Tim was first and foremost a Garda and in that role served our community well. After retirement, Tim continued to serve Listowel in a voluntary role in so many organisations.
Tim loved the Irish language and everything to do with our Irish heritage. He promoted the Gaelscoil and he was always to the fore when Glór na nGael was organising St. Patrick’s Day celebrations.
He was elected to Listowel Town Council. He also worked tirelessly on the Lartigue Monorail.
Tim served as a volunteer in Listowel Credit Union. In fact anything that benefited Listowel saw Tim put his hand up to help. He was a shining example of what is best in us all.

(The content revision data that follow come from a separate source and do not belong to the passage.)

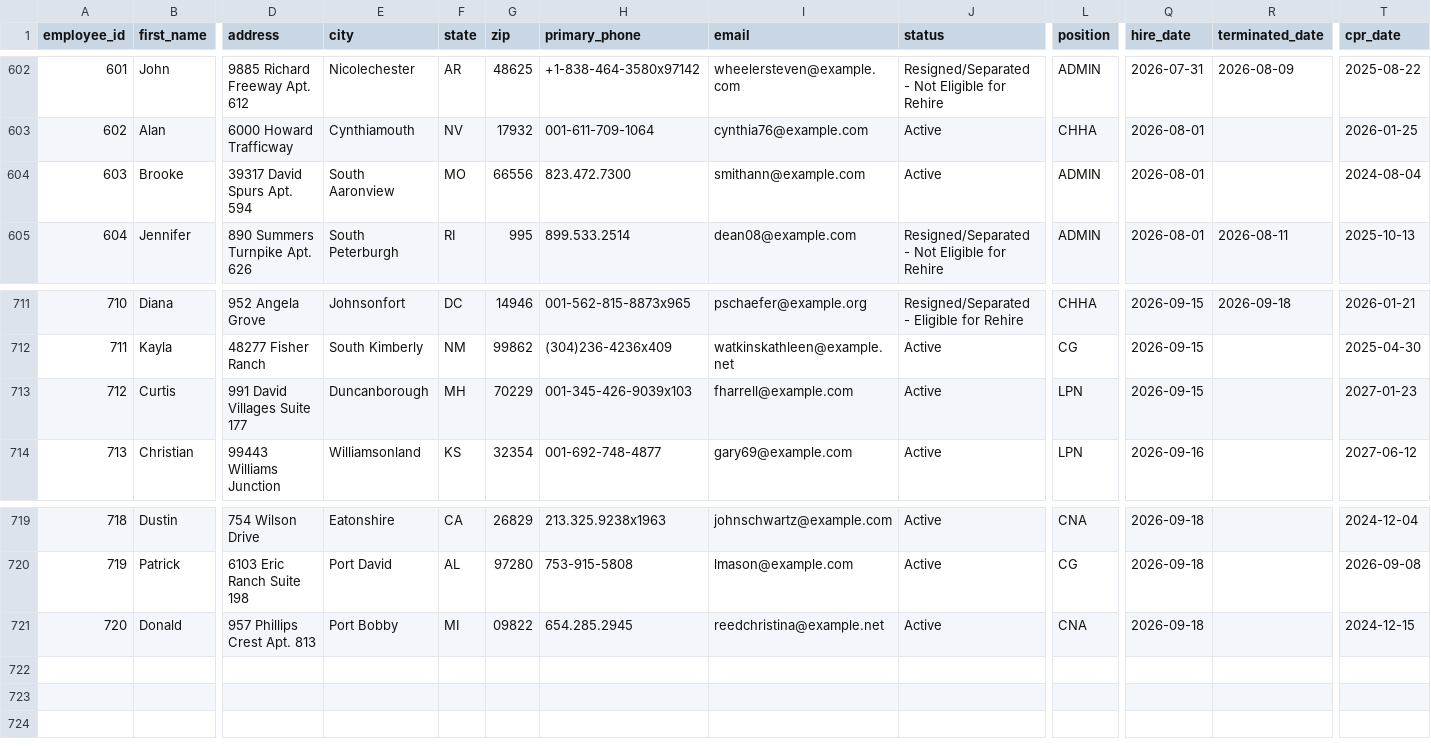
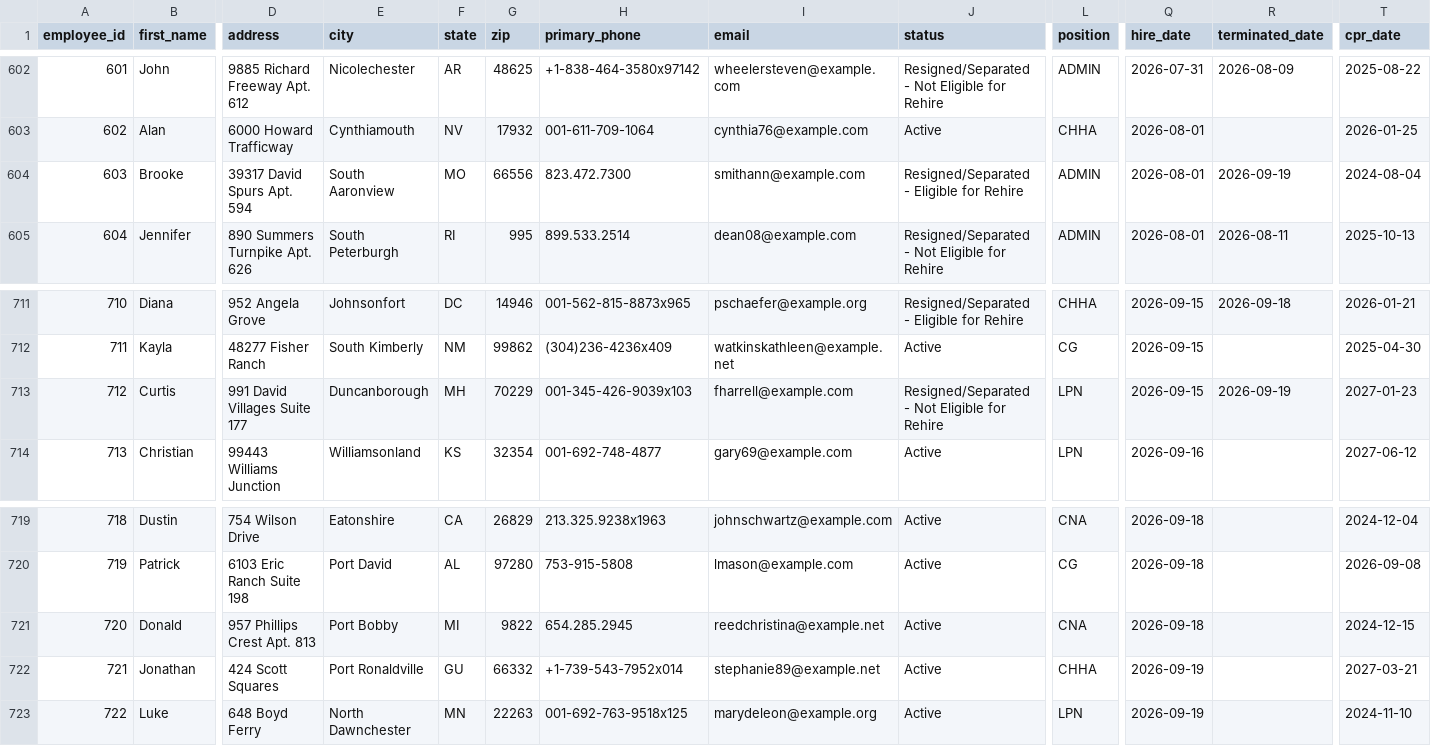
Before and after one commit to uzairnauman/Work_Opportunity_Tax_Credit, a CSV file: Datasets/Dataset1.csv, drawn as a sheet; only a part is shown, gaps mark what is left out; rows hold the shown columns only; the diff names each change by its address in the sheet, - before the commit and + after, or states it on an @@ line.

Commit message:
Automated HR update: Sat Sep 19 09:50:42 UTC 2026

```diff
--- a/Datasets/Dataset1.csv
+++ b/Datasets/Dataset1.csv
-J604 (status): Active
+J604 (status): Resigned/Separated - Eligible for Rehire
-R604 (terminated_date): (empty)
+R604 (terminated_date): 2026-09-19
-J713 (status): Active
+J713 (status): Resigned/Separated - Not Eligible for Rehire
-R713 (terminated_date): (empty)
+R713 (terminated_date): 2026-09-19
-G721 (zip): 09822
+G721 (zip): 9822
+row 722: 721 | Jonathan | 424 Scott Squares | Port Ronaldville | GU | 66332 | +1-739-543-7952x014 | stephanie89@example.net | Active | CHHA | 2026-09-19 |  | 2027-03-21
+row 723: 722 | Luke | 648 Boyd Ferry | North Dawnchester | MN | 22263 | 001-692-763-9518x125 | marydeleon@example.org | Active | LPN | 2026-09-19 |  | 2024-11-10
```
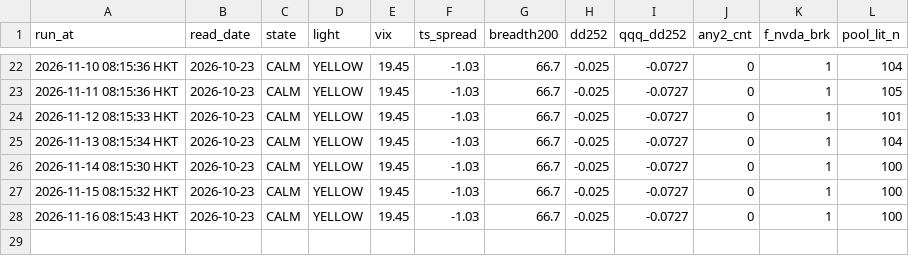
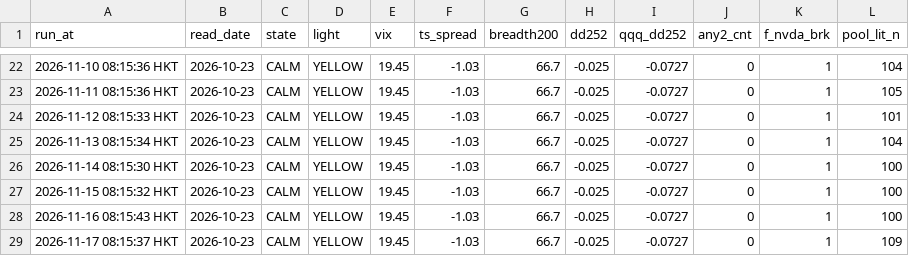
Before and after one commit to leunghlk/quant-dashboard, a CSV file: lights_history.csv, drawn as a sheet; only a part is shown, gaps mark what is left out; the diff names each change by its address in the sheet, - before the commit and + after, or states it on an @@ line.

```diff
--- a/lights_history.csv
+++ b/lights_history.csv
+row 29: 2026-11-17 08:15:37 HKT | 2026-10-23 | CALM | YELLOW | 19.45 | -1.03 | 66.7 | -0.025 | -0.0727 | 0 | 1 | 109
```
Also changed, not shown: stage0_quotes.csv, 1 other file.
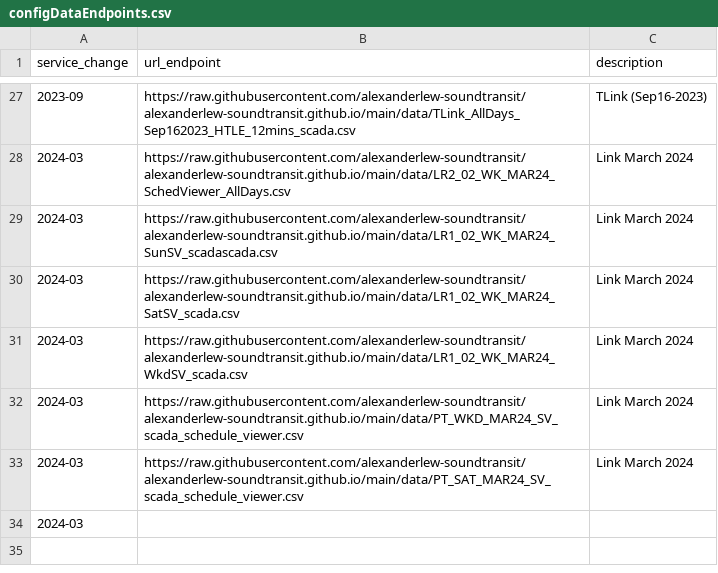
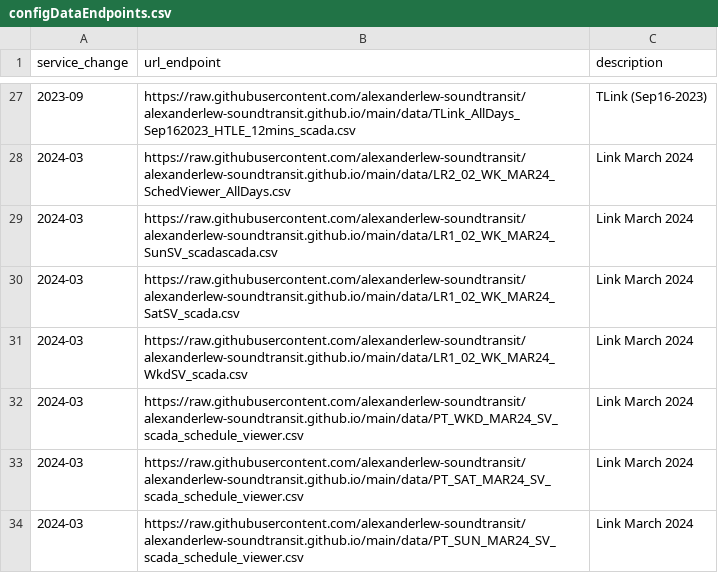
Before and after one commit to alexanderlew-soundtransit/alexanderlew-soundtransit.github.io, a CSV file: data/configDataEndpoints.csv, drawn as a sheet; only a part is shown, gaps mark what is left out.

Commit message:
Update configDataEndpoints.csv

```diff
--- a/data/configDataEndpoints.csv
+++ b/data/configDataEndpoints.csv
@@ -33,2 +33,2 @@ service_change,url_endpoint,description
 2024-03,https://raw.githubusercontent.com/alexanderlew-soundtransit/alexanderlew-soundtransit.github.io/main/data/PT_SAT_MAR24_SV_scada_schedule_viewer.csv,Link March 2024
-2024-03,
+2024-03,https://raw.githubusercontent.com/alexanderlew-soundtransit/alexanderlew-soundtransit.github.io/main/data/PT_SUN_MAR24_SV_scada_schedule_viewer.csv,Link March 2024
```
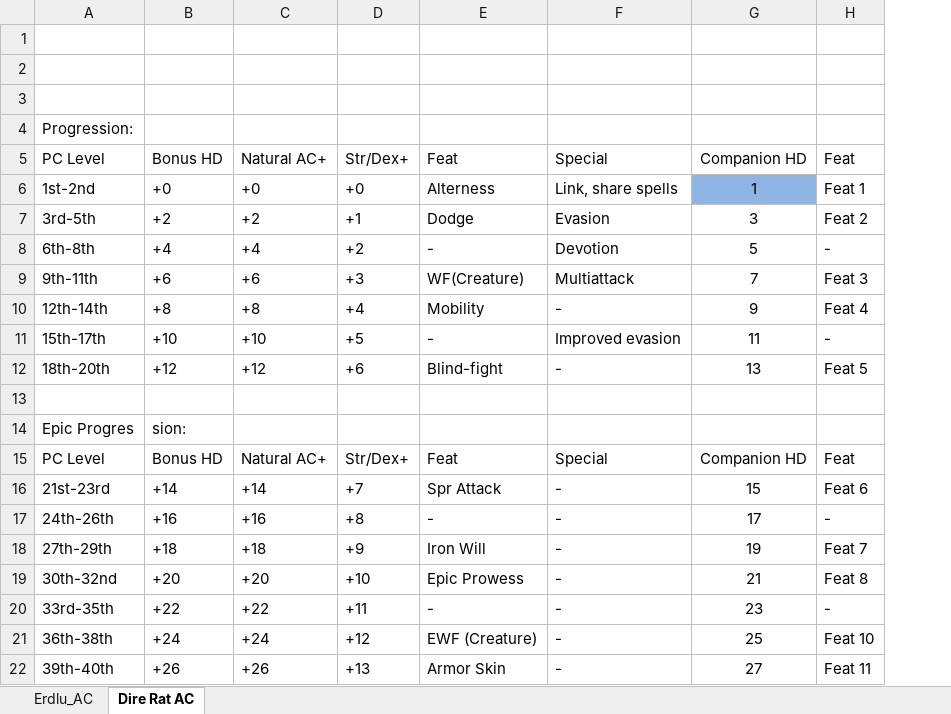
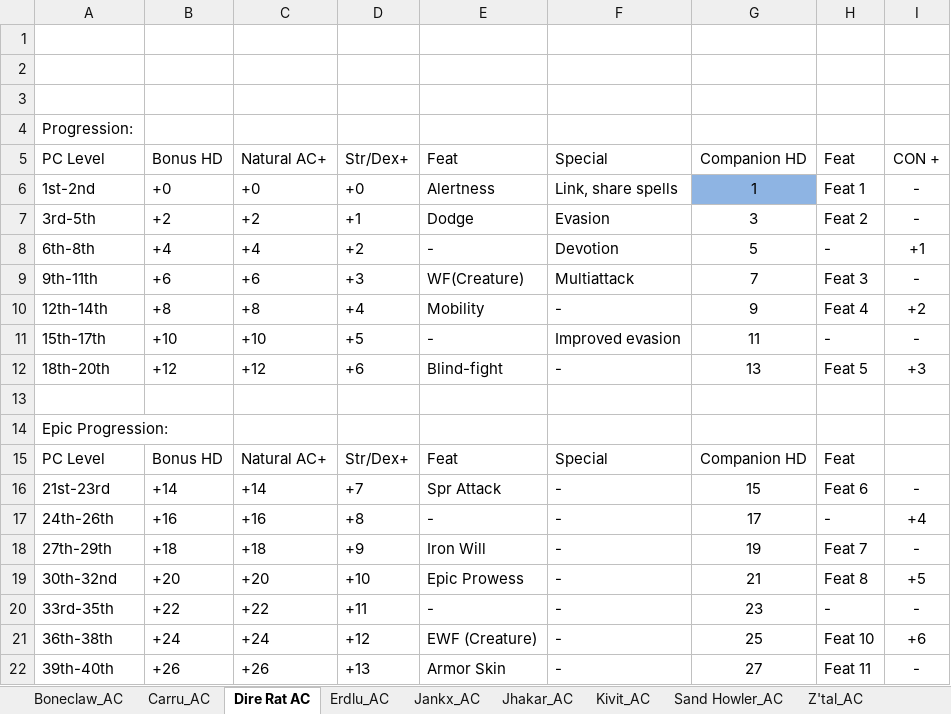
Before and after one commit to Jaysyn904/NWNDS, an Excel workbook: nwnds_notes/AnimalCompanionWorksheet.xlsx, sheet Dire Rat AC, drawn as a sheet; values as stored, in another font and other column widths than the file's, no borders; removed rows and columns are numbered as before the commit, all else as after; the diff names each change by its address in the sheet, - before the commit and + after, or states it on an @@ line.

```diff
--- a/nwnds_notes/AnimalCompanionWorksheet.xlsx (sheet Dire Rat AC)
+++ b/nwnds_notes/AnimalCompanionWorksheet.xlsx (sheet Dire Rat AC)
+sheet tab: Boneclaw_AC
+sheet tab: Carru_AC
+sheet tab: Jankx_AC
+sheet tab: Jhakar_AC
+sheet tab: Kivit_AC
+sheet tab: Sand Howler_AC
+sheet tab: Z'tal_AC
@@ sheet tab order changed: Boneclaw_AC | Carru_AC | Dire Rat AC | Erdlu_AC | Jankx_AC | Jhakar_AC | Kivit_AC | Sand Howler_AC | Z'tal_AC @@
+column I, rows 5-12: CON + | - | - | +1 | - | +2 | - | +3; rows 16-22: - | +4 | - | +5 | - | +6 | -
-E6: Alterness
+E6: Alertness
-row 14: Epic Progres | sion:
+row 14: Epic Progression:
```
Also changed, not shown: sheet Erdlu_AC, 9 other files.
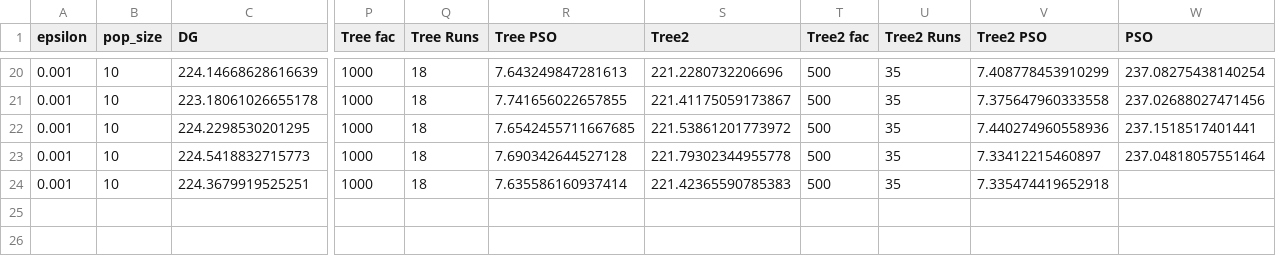
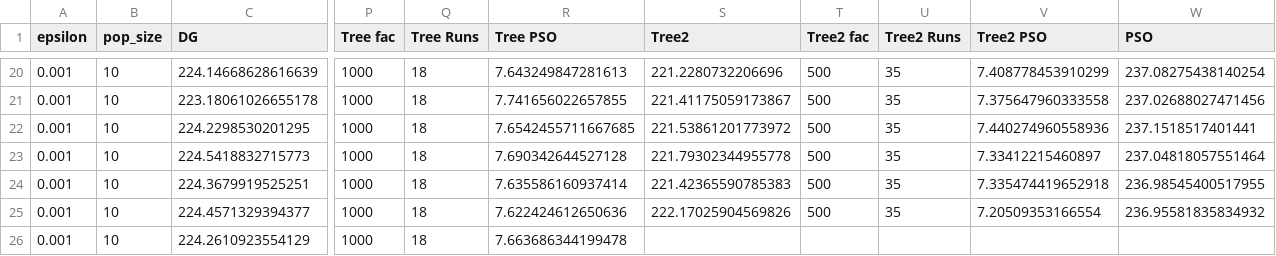
Before and after one commit to AmyLinck/FEA, a CSV file: MeetRandom/Experiment_1000_f11.csv, drawn as a sheet; only a part is shown, gaps mark what is left out; rows hold the shown columns only; the diff names each change by its address in the sheet, - before the commit and + after, or states it on an @@ line.

```diff
--- a/MeetRandom/Experiment_1000_f11.csv
+++ b/MeetRandom/Experiment_1000_f11.csv
-W24 (PSO): (empty)
+W24 (PSO): 236.98545400517955
+row 25: 0.001 | 10 | 224.4571329394377 | 1000 | 18 | 7.622424612650636 | 222.17025904569826 | 500 | 35 | 7.20509353166554 | 236.95581835834932
+row 26: 0.001 | 10 | 224.2610923554129 | 1000 | 18 | 7.663686344199478
```
Also changed, not shown: MeetRandom/Experiment_1000_f17.csv, 1 other file.
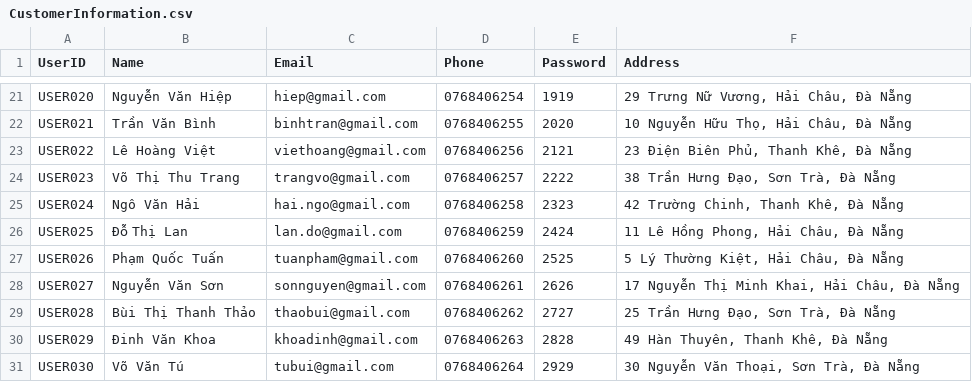
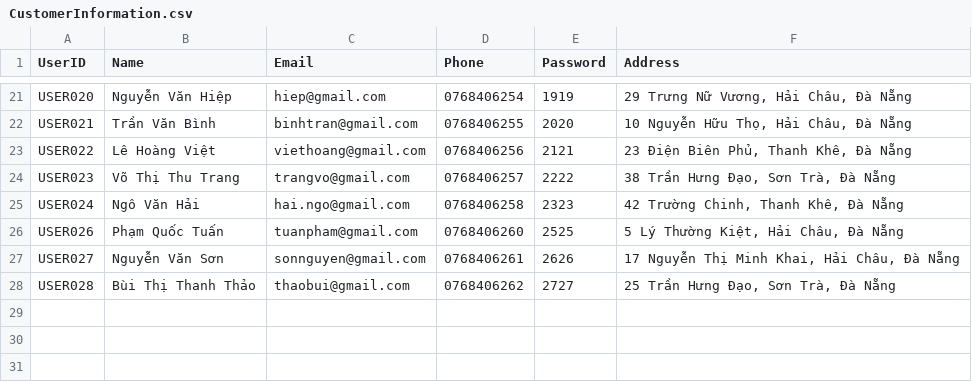
Before and after one commit to hnagnurtme/PBL_2, a CSV file: Data/CustomerInformation.csv, drawn as a sheet; only a part is shown, gaps mark what is left out; the diff names each change by its address in the sheet, - before the commit and + after, or states it on an @@ line.

```diff
--- a/Data/CustomerInformation.csv
+++ b/Data/CustomerInformation.csv
-row 26: USER025 | Đỗ Thị Lan | lan.do@gmail.com | 0768406259 | 2424 | 11 Lê Hồng Phong, Hải Châu, Đà Nẵng
-row 30: USER029 | Đinh Văn Khoa | khoadinh@gmail.com | 0768406263 | 2828 | 49 Hàn Thuyên, Thanh Khê, Đà Nẵng
-row 31: USER030 | Võ Văn Tú | tubui@gmail.com | 0768406264 | 2929 | 30 Nguyễn Văn Thoại, Sơn Trà, Đà Nẵng
```
Also changed, not shown: Data/ProductInformation.csv, 6 other files.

Tim’s life has touched the lives of many
Who will remember him for evermore.
He leaves the world a better place
Than it had been before.
Guím solas na Flaitheas dá anam uasal dilís.
Pears’ Soap used some controversial advertising tactics in the 19th century. There is a huge body of advertisements available to buy online from its various campaigns.
This one is rather strange in that it uses celebrity endorsement for the first time yet there is no sign of Lillie Langtry or any obvious connection between the actress and the image.
Remembering the Famine
Mark Holan in his Irish American blog remembers the land of his ancestors in its darkest days.
This memorial is a short walk from where I live in Cambridge, Mass.
Twenty-five years ago this summer Irish President Mary Robinson dedicated America’s first memorial to An Gorta Mor, the Great Hunger of the mid-19th century. The recognition came at the 150th anniversary of “Black ’47”, the worst year of the Irish famine. A few months earlier Robinson dedicated Ireland’s National Famine Memorial in County Mayo.
“I wish we could say as a people that in a world of plenty there would be no famine,” Robinson told 1,000 onlookers at Cambridge Common, next to the Harvard campus, across the Charles River from Boston.
Two views of the sculpture are seen above and below.
Thus began a boom in artistic representations of the deaths of 1 million Irish and emigration of 1 million others. The Irish Famine Memorial in downtown Boston was unveiled 11 months after the one in Cambridge. Today, there are more than 140 such memorials worldwide, including three more in greater Boston.